— WORK TASK —
Look for "TextEditingController" in each line of the entries, and return the matching lines.
>>
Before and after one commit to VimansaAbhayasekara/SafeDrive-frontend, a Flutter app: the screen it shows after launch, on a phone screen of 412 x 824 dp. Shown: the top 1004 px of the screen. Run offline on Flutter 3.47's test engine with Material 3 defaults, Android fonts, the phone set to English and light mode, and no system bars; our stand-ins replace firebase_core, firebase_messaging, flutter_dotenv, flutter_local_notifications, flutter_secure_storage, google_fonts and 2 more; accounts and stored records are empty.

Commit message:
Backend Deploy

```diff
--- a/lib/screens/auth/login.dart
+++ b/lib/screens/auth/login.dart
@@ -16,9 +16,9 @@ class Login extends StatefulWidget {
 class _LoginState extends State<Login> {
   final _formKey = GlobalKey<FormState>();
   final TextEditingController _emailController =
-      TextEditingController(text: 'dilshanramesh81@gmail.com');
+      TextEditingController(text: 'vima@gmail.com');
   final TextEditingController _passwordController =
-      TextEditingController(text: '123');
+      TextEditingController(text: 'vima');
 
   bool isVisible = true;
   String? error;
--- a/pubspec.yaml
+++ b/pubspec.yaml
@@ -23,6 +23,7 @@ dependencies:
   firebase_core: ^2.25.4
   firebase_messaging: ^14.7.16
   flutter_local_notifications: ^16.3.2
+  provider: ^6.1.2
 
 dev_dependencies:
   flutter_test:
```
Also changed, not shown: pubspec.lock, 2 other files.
<<
— SOLUTION FOR THIS TASK —
   final TextEditingController _emailController =
-      TextEditingController(text: 'dilshanramesh81@gmail.com');
+      TextEditingController(text: 'vima@gmail.com');
   final TextEditingController _passwordController =
-      TextEditingController(text: '123');
+      TextEditingController(text: 'vima');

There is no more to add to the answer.